Input records ->
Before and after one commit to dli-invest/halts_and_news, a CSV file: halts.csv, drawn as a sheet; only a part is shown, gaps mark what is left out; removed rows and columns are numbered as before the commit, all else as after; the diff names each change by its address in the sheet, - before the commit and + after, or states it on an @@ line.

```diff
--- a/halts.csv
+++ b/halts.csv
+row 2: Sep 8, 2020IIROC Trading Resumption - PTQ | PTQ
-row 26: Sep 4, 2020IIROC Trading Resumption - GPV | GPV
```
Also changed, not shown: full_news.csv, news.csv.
==
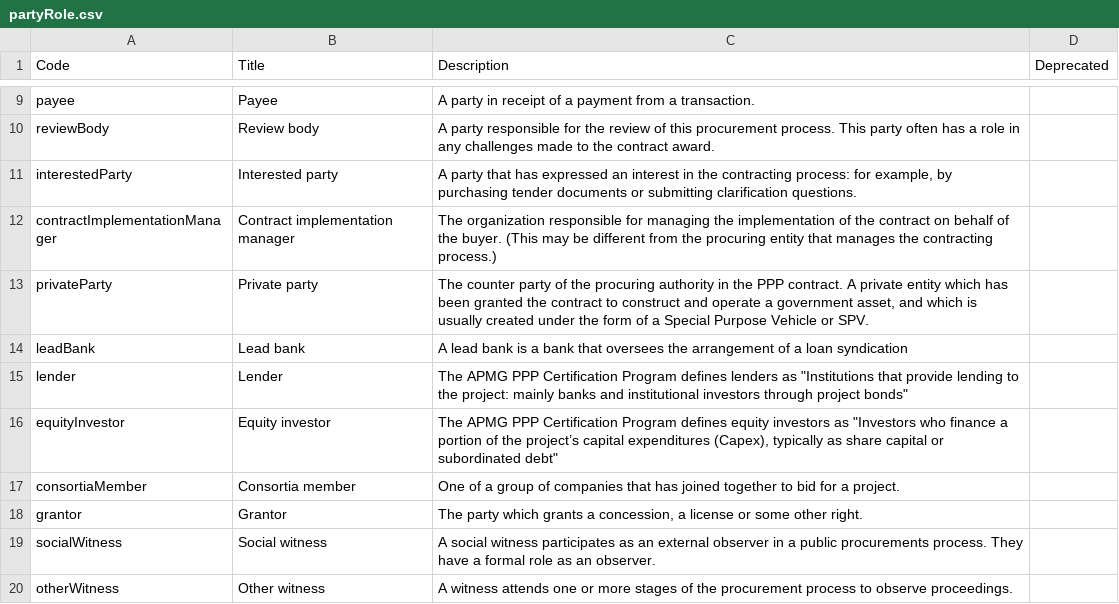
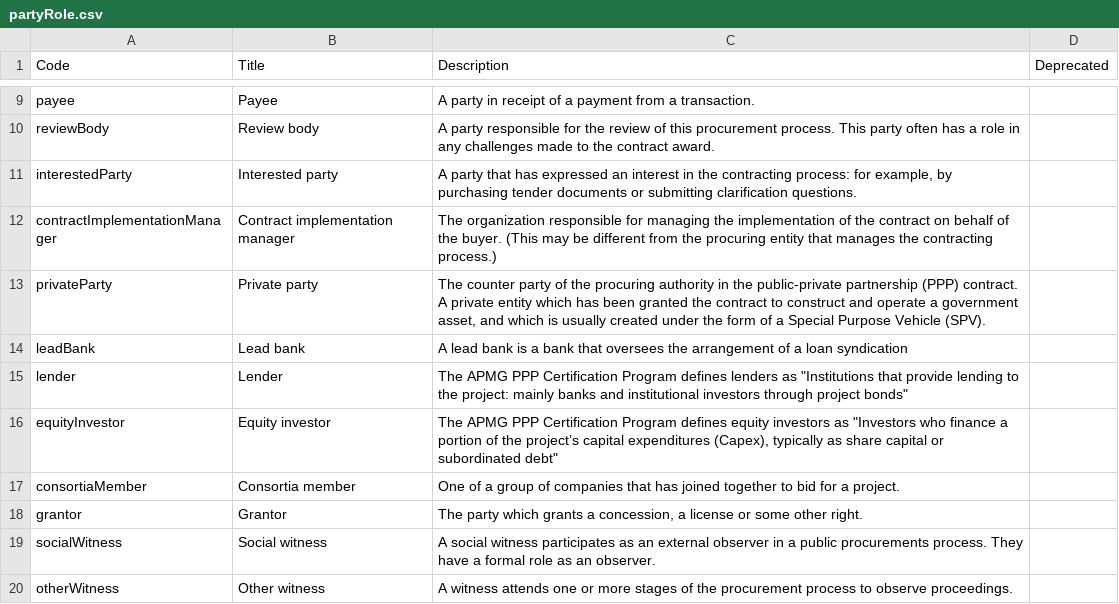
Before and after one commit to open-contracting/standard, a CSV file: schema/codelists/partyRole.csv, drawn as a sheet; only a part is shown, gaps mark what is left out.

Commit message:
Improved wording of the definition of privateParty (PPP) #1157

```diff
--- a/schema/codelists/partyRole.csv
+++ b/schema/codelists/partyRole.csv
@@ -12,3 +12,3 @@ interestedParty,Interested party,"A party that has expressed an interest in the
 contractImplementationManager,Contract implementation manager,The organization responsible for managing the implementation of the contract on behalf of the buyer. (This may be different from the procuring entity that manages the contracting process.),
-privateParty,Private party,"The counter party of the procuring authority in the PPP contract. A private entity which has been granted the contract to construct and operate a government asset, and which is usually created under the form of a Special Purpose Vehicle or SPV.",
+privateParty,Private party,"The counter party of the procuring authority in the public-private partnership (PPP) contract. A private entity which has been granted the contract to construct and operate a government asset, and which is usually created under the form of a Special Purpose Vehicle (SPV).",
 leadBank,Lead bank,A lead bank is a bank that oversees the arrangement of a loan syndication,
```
--
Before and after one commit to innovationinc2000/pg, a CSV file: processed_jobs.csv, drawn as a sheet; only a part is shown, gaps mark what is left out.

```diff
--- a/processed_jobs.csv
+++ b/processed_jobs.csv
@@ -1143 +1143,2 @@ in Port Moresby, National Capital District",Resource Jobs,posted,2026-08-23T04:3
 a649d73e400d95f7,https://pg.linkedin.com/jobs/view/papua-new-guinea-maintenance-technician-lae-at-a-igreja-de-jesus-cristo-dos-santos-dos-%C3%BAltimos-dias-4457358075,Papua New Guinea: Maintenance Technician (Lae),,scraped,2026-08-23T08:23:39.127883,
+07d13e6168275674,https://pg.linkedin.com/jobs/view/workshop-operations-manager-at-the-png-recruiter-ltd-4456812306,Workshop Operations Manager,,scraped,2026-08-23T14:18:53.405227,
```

How to complete this task -> In the entries above, identify every line with the word "mark". Copy those lines.

Output below ->
Before and after one commit to dli-invest/halts_and_news, a CSV file: halts.csv, drawn as a sheet; only a part is shown, gaps mark what is left out; removed rows and columns are numbered as before the commit, all else as after; the diff names each change by its address in the sheet, - before the commit and + after, or states it on an @@ line.
Before and after one commit to open-contracting/standard, a CSV file: schema/codelists/partyRole.csv, drawn as a sheet; only a part is shown, gaps mark what is left out.
Before and after one commit to innovationinc2000/pg, a CSV file: processed_jobs.csv, drawn as a sheet; only a part is shown, gaps mark what is left out.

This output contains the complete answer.